The first new social housing in the remote village of Rookhope for over 50 years has been completed, as part of a £30m project bringing affordable homes to County Durham.
A pair of two-bed bungalows in the heart of Rookhope have been officially handed over to County Durham Housing Group. The new homes are the first new social housing of any kind in the upper-Weardale community, which has a population of fewer than 300 people, since the post-war era.
The bungalows, on Boltsburn Crescent, are also the first of 300 new purpose-built affordable homes being constructed on 17 sites between now and 2020 by County Durham Housing Group.
County Durham Housing Group Chief Executive, Bill Fullen, said: “We hear lots of talk about the housing crisis in big cities, but affordable housing is just as much of an issue in a small rural village like Rookhope.
“These bungalows might seem like a drop in the ocean to some. But to the families who will be able to live in this village, they will mean everything.
“I can’t imagine the circumstances where a private investor would be able to deliver a project like this, which the community wanted and knew that there was demand for. But, this is exactly the type of project where County Durham Housing Group can come into its own.”
The bungalows feature high levels of insulation, the latest heating systems powered by solar panels, and double glazing. They are expected to bring big savings to tenants when compared with older homes in the village. Demand for modern bungalows in Rookhope is high as most properties date back to the area’s lead and ironstone mining heyday, well over 100 years ago.
County Durham Housing Group is one of the region’s largest providers of affordable housing. Alongside the new properties in Rookhope, the group’s £30m new-build programme is creating new homes in communities like Pity Me, Bowburn, Crook and Seaham. As well as traditional affordable rent, construction is delivering ‘Rent to Buy’ homes, which will help hard-working families take their first step on to the property ladder.
The programme is also expected to create around 100 new jobs and apprenticeships. Construction at Rookhope was undertaken by Bishop Auckland based contractor T. Manners & Sons, further supporting the Weardale economy.
Simon Manners, Joint MD at T Manners & Sons Ltd and the fifth generation of his family to run the 157 year-old business commented: “It has been a real pleasure to work with County Durham Housing Group and deliver affordable homes in Rookhope. Our craftspeople are all locals to the county and so it feels special to be involved in this much needed project. We are pleased to be continuing our relationship with the group, building more bungalows at West Auckland and hope to do more in the future.”

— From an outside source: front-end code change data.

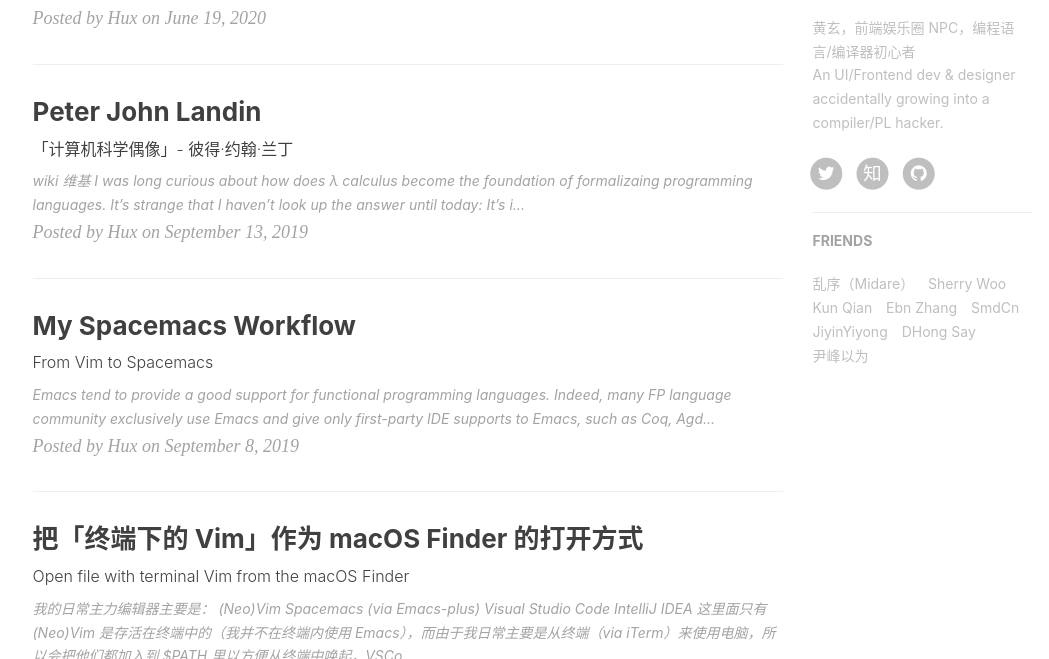
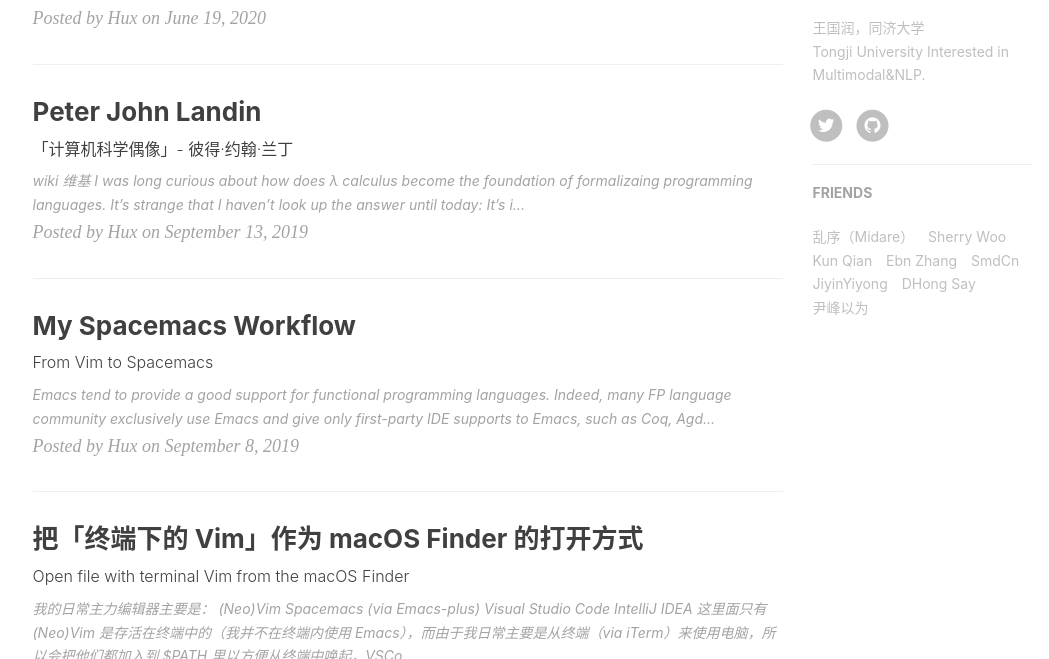
Before and after one commit to CaffreyR/CaffreyR.github.io, a Jekyll site: the page built from index.html, in a window 1280 px wide and 900 px high, scrolled down 821 px, cut to the strip 241-900 px from the top of the window. Shown: the whole strip, without its empty margins (135-1184 px from the left). Built offline with Jekyll 4.4.1, drawn with Linux system fonts in a browser that asks for light colours; nearby versions of some CDN libraries; the list of posts is cut into pages by our own code; comment, search, counter and statistics services are not loaded.

Commit message:
Update _config.yml

```diff
--- a/_config.yml
+++ b/_config.yml
@@ -14,7 +14,7 @@ future: true
 # SNS settings
 RSS: false
 #weibo_username:     huxpro
-zhihu_username:     huxpro
+#zhihu_username:     huxpro
 github_username:    CaffreyR
 twitter_username:   huxpro
 #facebook_username:  huxpro
@@ -78,7 +78,7 @@ ga_domain: huangxuan.me
 
 # Sidebar settings
 sidebar: true                           # whether or not using Sidebar.
-sidebar-about-description: "黄玄，前端娱乐圈 NPC，编程语言/编译器初心者 <br> An UI/Frontend dev & designer accidentally growing into a compiler/PL hacker."
+sidebar-about-description: "王国润，同济大学 <br> Tongji University Interested in Multimodal&NLP."
 sidebar-avatar: https://github.com/Huxpro.png # use absolute URL, seeing it's used in both `/` and `/about/`
 
 
```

Rookhope, which sits high in Weardale above Stanhope, was a busy centre for the buoyant lead and ironstone mining industries until the early 20th century. Once known as Boltsburn, the village expanded greatly to serve the industry; criss-crossed by railways and dominated by chimneys. Nowadays the peaceful village is perhaps best known for its position at the foot of the fearsome Bolts Law incline on the popular Coast to Coast cycle route from Cumbria to the north east.